Collection entries:
┏━━
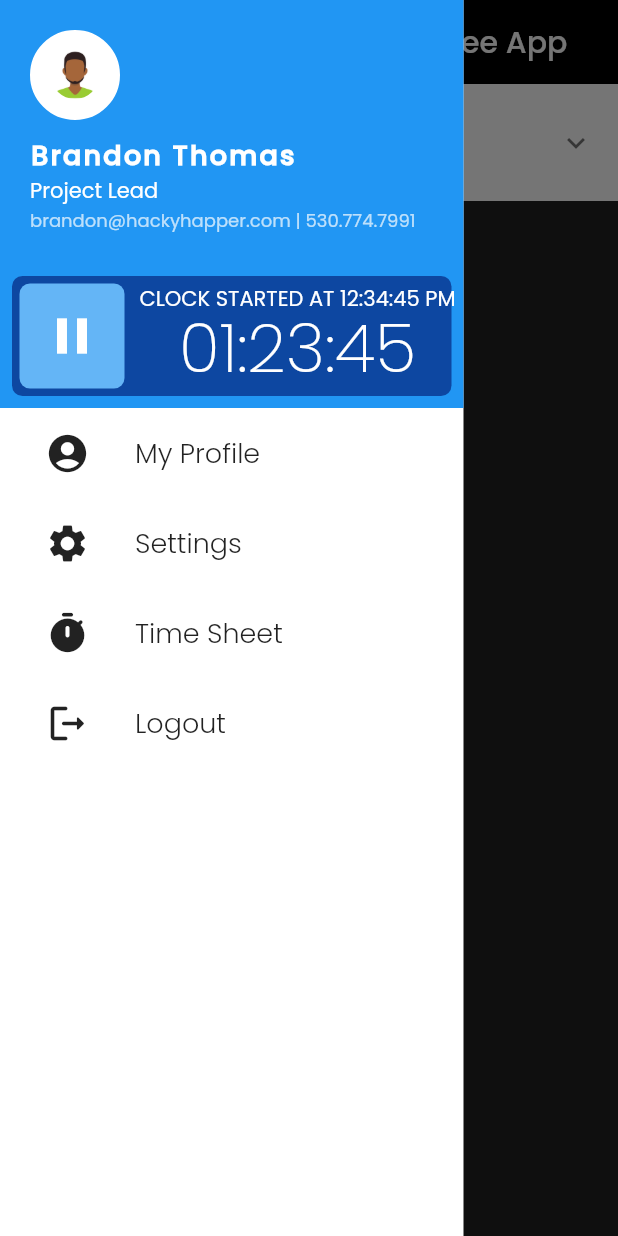
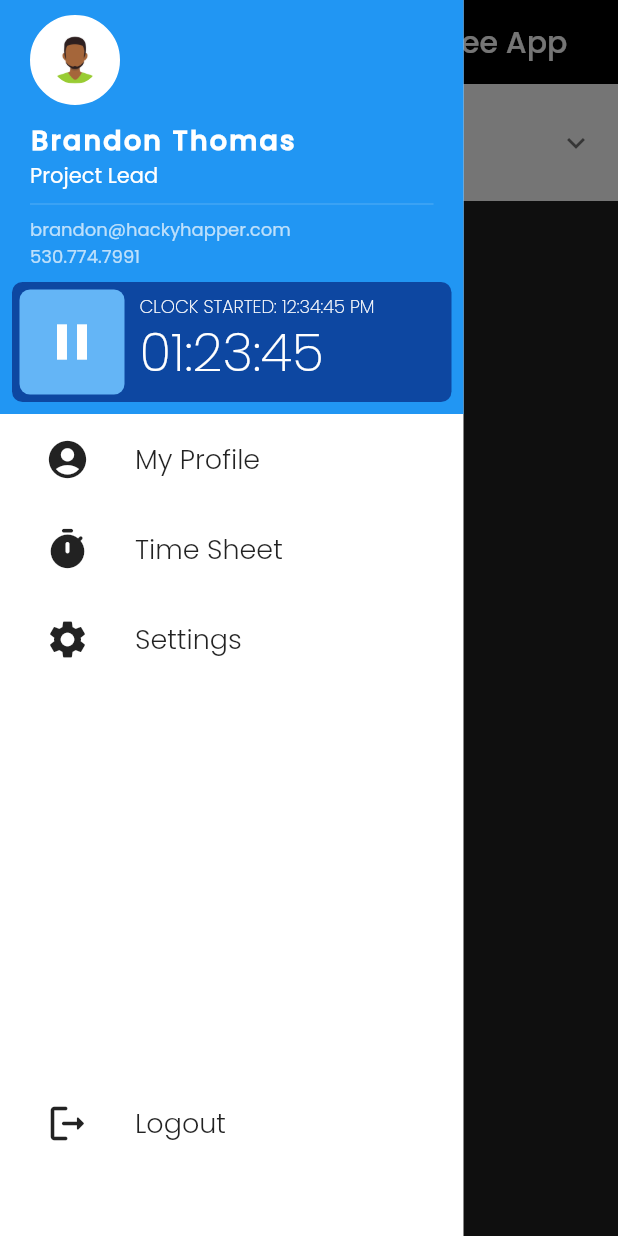
Before and after one commit to BrandonThomas84/gateway-fence-employee, a Flutter app: the screen it shows after launch, with the side drawer open, on a phone screen of 412 x 824 dp. Run offline on Flutter 3.47's test engine with Material 2 defaults, Android fonts, the light colour scheme and no system bars.

Commit message:
Separating more files and updating the menu style a bit

```diff
--- a/lib/sidebar/menu.dart
+++ b/lib/sidebar/menu.dart
@@ -9,25 +9,38 @@ class AppMenu extends StatelessWidget {
 
   @override
   Widget build(BuildContext context) {
-    return const Column(
+    return SizedBox(
+      height: (MediaQuery.of(context).size.height * .75) - 115,
+      child: const Column(
+        mainAxisAlignment: MainAxisAlignment.spaceBetween,
+        mainAxisSize: MainAxisSize.max,
+        crossAxisAlignment: CrossAxisAlignment.center,
+        children: [
+          Column(
             children: [
               MenuItem(
                 title: 'My Profile',
                 icon: Icons.account_circle_rounded,
               ),
               MenuItem(
-          title: 'Settings',
-          icon: Icons.settings,
-        ),
-        MenuItem(
                 title: 'Time Sheet',
                 icon: Icons.timer_rounded,
               ),
               MenuItem(
+                title: 'Settings',
+                icon: Icons.settings,
+              ),
+            ],
+          ),
+          Align(
+            alignment: Alignment.bottomCenter,
+            child: MenuItem(
               title: 'Logout',
               icon: Icons.logout_rounded,
             ),
+          )
         ],
+      ),
     );
   }
 }
--- /dev/null
+++ b/lib/sidebar/pause_button.dart
@@ -0,0 +1,25 @@
+import 'package:flutter/material.dart';
+import 'package:gateway_fence_employee/config/colors.dart';
+
+class PauseButton extends StatelessWidget {
+  const PauseButton({
+    super.key,
+  });
+
+  @override
+  Widget build(BuildContext context) {
+    return Container(
+      height: 70,
+      width: 70,
+      decoration: BoxDecoration(
+        borderRadius: BorderRadius.circular(7),
+        color: AppColors.blueLight,
+      ),
+      child: const Icon(
+        Icons.pause,
+        size: 40,
+        color: AppColors.white,
+      ),
+    );
+  }
+}
--- a/lib/sidebar/profile.dart
+++ b/lib/sidebar/profile.dart
@@ -1,16 +1,17 @@
 import 'package:flutter/material.dart';
+import 'package:gateway_fence_employee/config/colors.dart';
 
 class Profile extends StatelessWidget {
   const Profile({
     Key? key,
   }) : super(key: key);
 
-  static const _profileHeight = 60.0;
+  static const _profileImageDimension = 60.0;
 
   @override
   Widget build(BuildContext context) {
     return Padding(
-      padding: const EdgeInsets.all(20),
+      padding: const EdgeInsets.only(top: 10, right: 20, left: 20),
       child: Column(
         crossAxisAlignment: CrossAxisAlignment.start,
         children: [
@@ -24,10 +25,10 @@ class Profile extends StatelessWidget {
                 width: 12,
               ),
             ),
-            height: _profileHeight,
-            width: _profileHeight,
+            height: _profileImageDimension,
+            width: _profileImageDimension,
             child: ClipRRect(
-              borderRadius: BorderRadius.circular(_profileHeight / 2),
+              borderRadius: BorderRadius.circular(_profileImageDimension / 2),
               child: Image.asset('assets/brandon.png'),
             ),
           ),
@@ -38,8 +39,13 @@ class Profile extends StatelessWidget {
                 fontWeight: FontWeight.bold, letterSpacing: 1.5, fontSize: 18),
           ),
           const Text('Project Lead'),
+          const Divider(color: AppColors.blueLight, thickness: 0.5),
           const Text(
-            'brandon@hackyhapper.com | 530.774.7991',
+            'brandon@hackyhapper.com',
+            style: TextStyle(fontSize: 12, color: Colors.white70),
+          ),
+          const Text(
+            '530.774.7991',
             style: TextStyle(fontSize: 12, color: Colors.white70),
           ),
         ],
--- a/lib/sidebar/status_timer.dart
+++ b/lib/sidebar/status_timer.dart
@@ -1,5 +1,8 @@
 import 'package:flutter/material.dart';
 import 'package:gateway_fence_employee/config/colors.dart';
+
+import 'pause_button.dart';
+import 'timer_body.dart';
 
 class StatusTimer extends StatelessWidget {
   const StatusTimer({
@@ -16,51 +19,14 @@ class StatusTimer extends StatelessWidget {
           color: AppColors.blueDark,
         ),
         padding: const EdgeInsets.all(5),
-        height: 80,
         child: const Row(
           children: [
             PauseButton(),
             SizedBox(width: 10),
-            Column(
-              children: [
-                Text('CLOCK STARTED AT 12:34:45 PM'),
-                SizedBox(height: 5),
-                Text(
-                  '01:23:45',
-                  style: TextStyle(
-                    fontSize: 45,
-                    fontWeight: FontWeight.w200,
-                    height: 1,
-                  ),
-                ),
-              ],
-            ),
+            TimerBody(),
           ],
         ),
       ),
     );
   }
 }
-
-class PauseButton extends StatelessWidget {
-  const PauseButton({
-    super.key,
-  });
-
-  @override
-  Widget build(BuildContext context) {
-    return Container(
-      height: 70,
-      width: 70,
-      decoration: BoxDecoration(
-        borderRadius: BorderRadius.circular(7),
-        color: AppColors.blueLight,
-      ),
-      child: const Icon(
-        Icons.pause,
-        size: 40,
-        color: AppColors.white,
-      ),
-    );
-  }
-}
--- /dev/null
+++ b/lib/sidebar/timer_body.dart
@@ -0,0 +1,34 @@
+import 'package:flutter/material.dart';
+
+class TimerBody extends StatelessWidget {
+  const TimerBody({
+    super.key,
+  });
+
+  @override
+  Widget build(BuildContext context) {
+    return const Column(
+      mainAxisAlignment: MainAxisAlignment.spaceBetween,
+      crossAxisAlignment: CrossAxisAlignment.start,
+      children: [
+        Text(
+          'CLOCK STARTED: 12:34:45 PM',
+          style: TextStyle(
+            fontSize: 12,
+            fontWeight: FontWeight.w200,
+            height: 1,
+          ),
+        ),
+        SizedBox(height: 10),
+        Text(
+          '01:23:45',
+          style: TextStyle(
+            fontSize: 35,
+            fontWeight: FontWeight.w200,
+            height: 1,
+          ),
+        ),
+      ],
+    );
+  }
+}
```
Lines whose indentation alone changed are shown as unchanged.
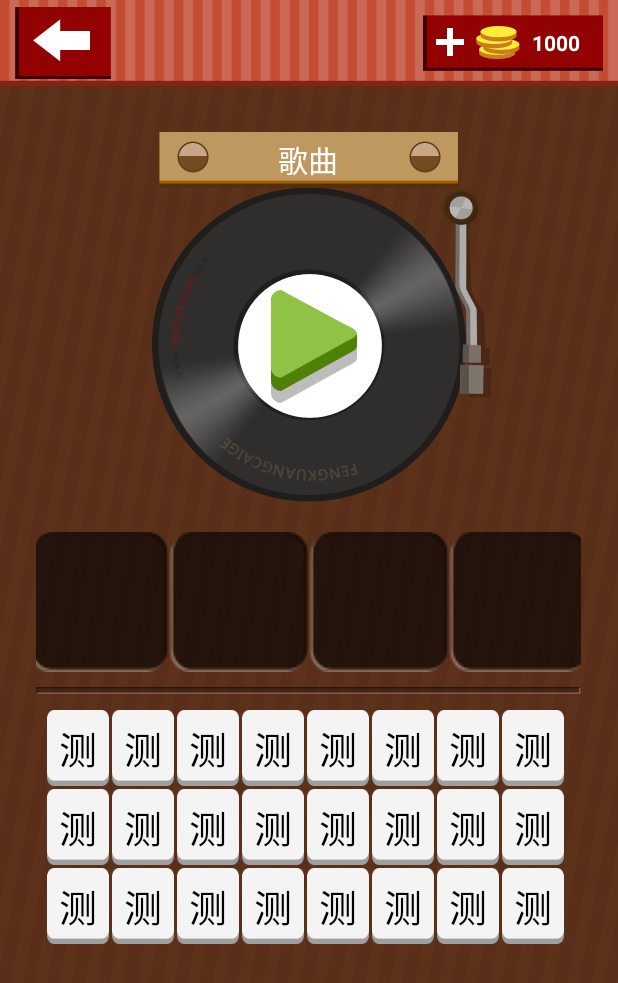
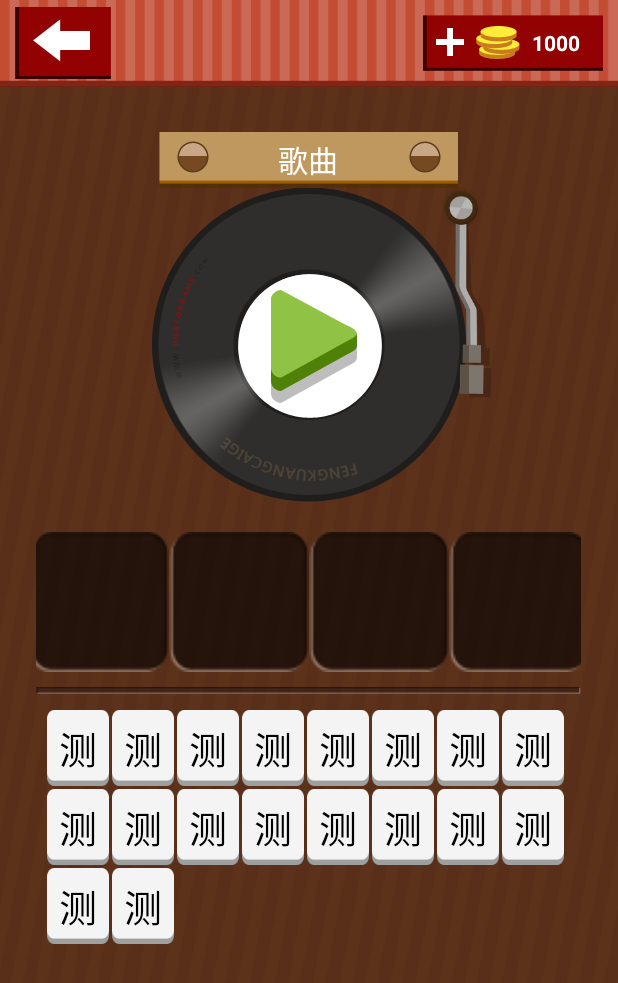
Before and after one commit to wukong696/GuessMusic, an Android app: the screen it shows after launch (MainActivity), on a phone screen of 412 x 824 dp. Shown: the top 983 px of the screen. Run offline under Robolectric (Android 15) with nearby library versions, the phone set to English and light mode, and no system bars.

Commit message:
增加待选文字动画和点击事件的接口

```diff
--- a/app/src/main/java/com/example/yue/gm/MainActivity.java
+++ b/app/src/main/java/com/example/yue/gm/MainActivity.java
@@ -12,14 +12,16 @@ import android.widget.Button;
 import android.widget.ImageButton;
 import android.widget.ImageView;
 import android.widget.LinearLayout;
+import android.widget.Toast;
 
 import java.util.ArrayList;
 
+import model.IWordButtonClickListener;
 import model.WordButton;
 import myui.MyGridView;
 import util.Util;
 
-public class MainActivity extends Activity {
+public class MainActivity extends Activity  implements IWordButtonClickListener{
 
     //唱片动画定义
     private Animation mPanAnim;//定义动画
@@ -65,6 +67,8 @@ public class MainActivity extends Activity {
         mViewPanbar = (ImageView)findViewById(R.id.pin_1);
         mMygridView = (MyGridView)findViewById(R.id.gridview);//待选文本框
         mViewWordsCantainer = (LinearLayout)findViewById(R.id.word_select_container);//已选文本框
+        //注册监听
+        mMygridView.registOnWordButtonClick(this);
 
 
         //初始化唱片动画
@@ -152,6 +156,12 @@ public class MainActivity extends Activity {
     }
 
     @Override
+    public void onWordButtonClick(WordButton wordButton){
+        Toast.makeText(this,wordButton.mindex + "",Toast.LENGTH_SHORT).show();
+
+    }
+
+    @Override
     protected void onPause() {
         mViewPan.clearColorFilter();
         super.onPause();
--- /dev/null
+++ b/app/src/main/java/model/IWordButtonClickListener.java
@@ -0,0 +1,6 @@
+package model;
+//定义按键点击接口
+public interface IWordButtonClickListener {
+    void onWordButtonClick(WordButton wordButton);
+
+}
--- a/app/src/main/java/myui/MyGridView.java
+++ b/app/src/main/java/myui/MyGridView.java
@@ -4,6 +4,8 @@ import android.content.Context;
 import android.util.AttributeSet;
 import android.view.View;
 import android.view.ViewGroup;
+import android.view.animation.Animation;
+import android.view.animation.AnimationUtils;
 import android.widget.BaseAdapter;
 import android.widget.Button;
 import android.widget.GridView;
@@ -13,6 +15,7 @@ import com.example.yue.gm.R;
 import java.util.ArrayList;
 
 
+import model.IWordButtonClickListener;
 import model.WordButton;
 import util.Util;
 
@@ -29,6 +32,11 @@ public class MyGridView extends GridView {
 
     //定义一个context
     private Context mContext;
+    //定义动画容器
+    private Animation mScaleAnimation;
+
+    //定义接口
+    private IWordButtonClickListener mWordButtonListener;
 
     public MyGridView(Context context, AttributeSet attributeSet){
         super(context,attributeSet);
@@ -72,14 +80,28 @@ public class MyGridView extends GridView {
         public View getView(int pos, View v, ViewGroup p){
             //获取一个view，并且将对应位置的数据显示在上面
             //1.当前选择项。2.对应的view 3.view所在的组
-            WordButton holder;
+            final WordButton holder;
 
             if(v == null){//判断是否创建了
                 v = Util.getView(mContext, R.layout.self_ui_gridview_item);
 
                 holder = mArrayList.get(pos);
+
+                mScaleAnimation = AnimationUtils.loadAnimation(mContext,R.anim.scale);//获取动画
+
+                //设置动画延迟时间
+                mScaleAnimation.setStartOffset(pos * 50);
+
                 holder.mindex = pos;
                 holder.mViewButton = (Button)v.findViewById(R.id.item_btn);
+
+                //设置点击事件
+                holder.mViewButton.setOnClickListener(new View.OnClickListener(){
+                    @Override
+                    public void onClick(View v) {
+                        mWordButtonListener.onWordButtonClick(holder);
+                    }
+                });
 
                 v.setTag(holder);
             }else {
@@ -87,6 +109,7 @@ public class MyGridView extends GridView {
 
             }
             holder.mViewButton.setText(holder.mWordString);//设置显示文字
+            v.startAnimation(mScaleAnimation);//设置动画
             return v;
 
 
@@ -94,5 +117,8 @@ public class MyGridView extends GridView {
     }
 
 
-
+    //注册接口
+    public void registOnWordButtonClick(IWordButtonClickListener listener){
+        mWordButtonListener = listener;
+    }
 }
--- /dev/null
+++ b/app/src/main/res/anim/scale.xml
@@ -0,0 +1,15 @@
+<?xml version="1.0" encoding="utf-8"?>
+<set xmlns:android="http://schemas.android.com/apk/res/android">
+
+    <scale
+        android:duration="500"
+        android:fillAfter="false"
+        android:fromXScale="0.0"
+        android:fromYScale="0.0"
+        android:interpolator="@android:anim/accelerate_decelerate_interpolator"
+        android:pivotX="50%"
+        android:pivotY="50%"
+        android:toXScale="1.0"
+        android:toYScale="1.0" />
+
+</set>
```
┗━━
YOUR OBJECTIVE:
Copy down every line of the entries containing the word "sidebar".

EXPECTED OUTPUT:
--- a/lib/sidebar/menu.dart
+++ b/lib/sidebar/menu.dart
+++ b/lib/sidebar/pause_button.dart
--- a/lib/sidebar/profile.dart
+++ b/lib/sidebar/profile.dart
--- a/lib/sidebar/status_timer.dart
+++ b/lib/sidebar/status_timer.dart
+++ b/lib/sidebar/timer_body.dart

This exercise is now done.